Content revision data
--------
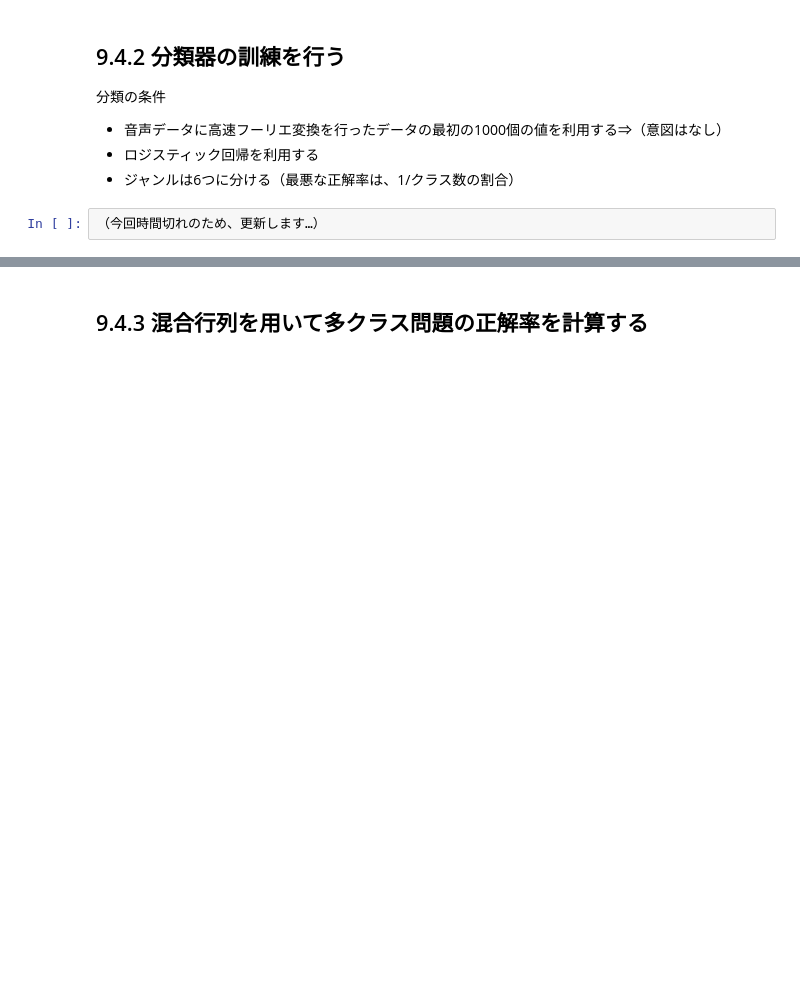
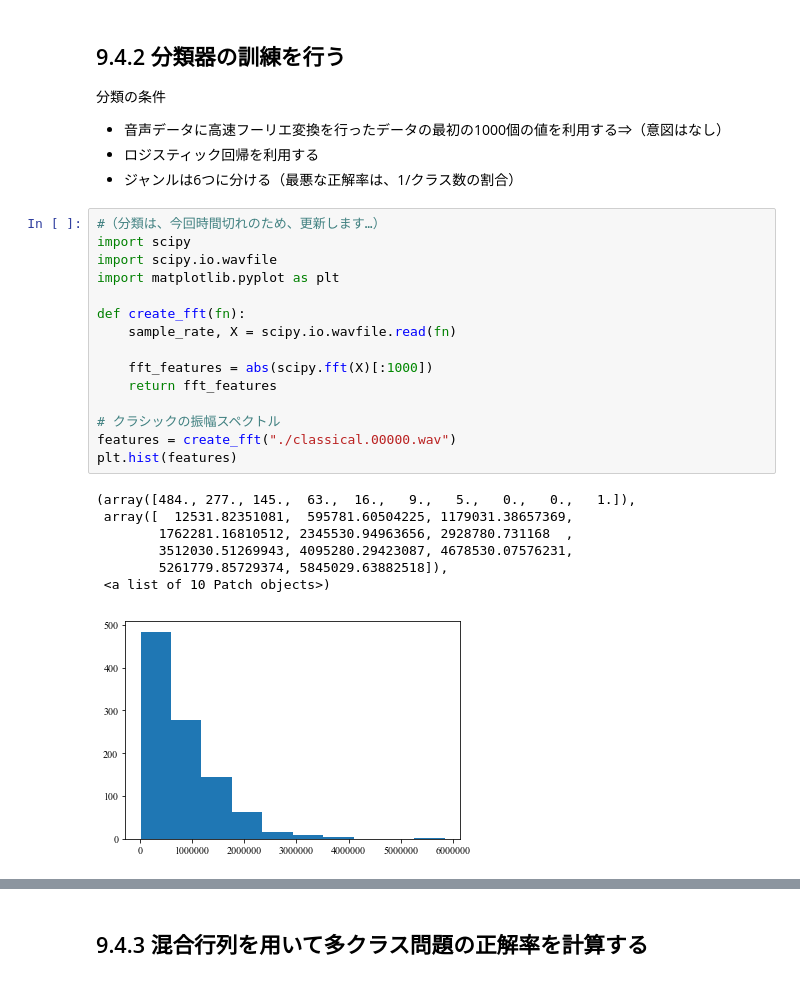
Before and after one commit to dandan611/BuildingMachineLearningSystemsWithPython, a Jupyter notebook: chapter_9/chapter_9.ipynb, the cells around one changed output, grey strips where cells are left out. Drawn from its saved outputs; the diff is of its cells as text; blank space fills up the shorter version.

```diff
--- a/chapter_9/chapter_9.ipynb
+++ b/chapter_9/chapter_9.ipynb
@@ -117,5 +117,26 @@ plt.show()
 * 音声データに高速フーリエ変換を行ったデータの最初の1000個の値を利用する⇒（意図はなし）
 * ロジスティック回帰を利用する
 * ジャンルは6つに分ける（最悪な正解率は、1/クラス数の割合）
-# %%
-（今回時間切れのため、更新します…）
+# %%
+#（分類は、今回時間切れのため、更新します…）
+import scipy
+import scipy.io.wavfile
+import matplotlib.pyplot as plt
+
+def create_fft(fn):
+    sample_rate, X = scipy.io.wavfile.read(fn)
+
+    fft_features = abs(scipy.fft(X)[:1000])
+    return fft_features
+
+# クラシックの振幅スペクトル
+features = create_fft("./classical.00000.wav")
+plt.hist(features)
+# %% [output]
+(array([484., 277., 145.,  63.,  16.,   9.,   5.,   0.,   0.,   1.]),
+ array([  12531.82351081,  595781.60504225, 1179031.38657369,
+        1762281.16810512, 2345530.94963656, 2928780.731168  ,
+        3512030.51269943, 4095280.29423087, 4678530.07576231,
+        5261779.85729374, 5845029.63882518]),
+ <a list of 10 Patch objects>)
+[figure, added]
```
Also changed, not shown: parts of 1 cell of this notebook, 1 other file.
--------
The string "ipynb": state how many lines above contain it, giving nothing but the number.

▶ _Solution for this task_:
3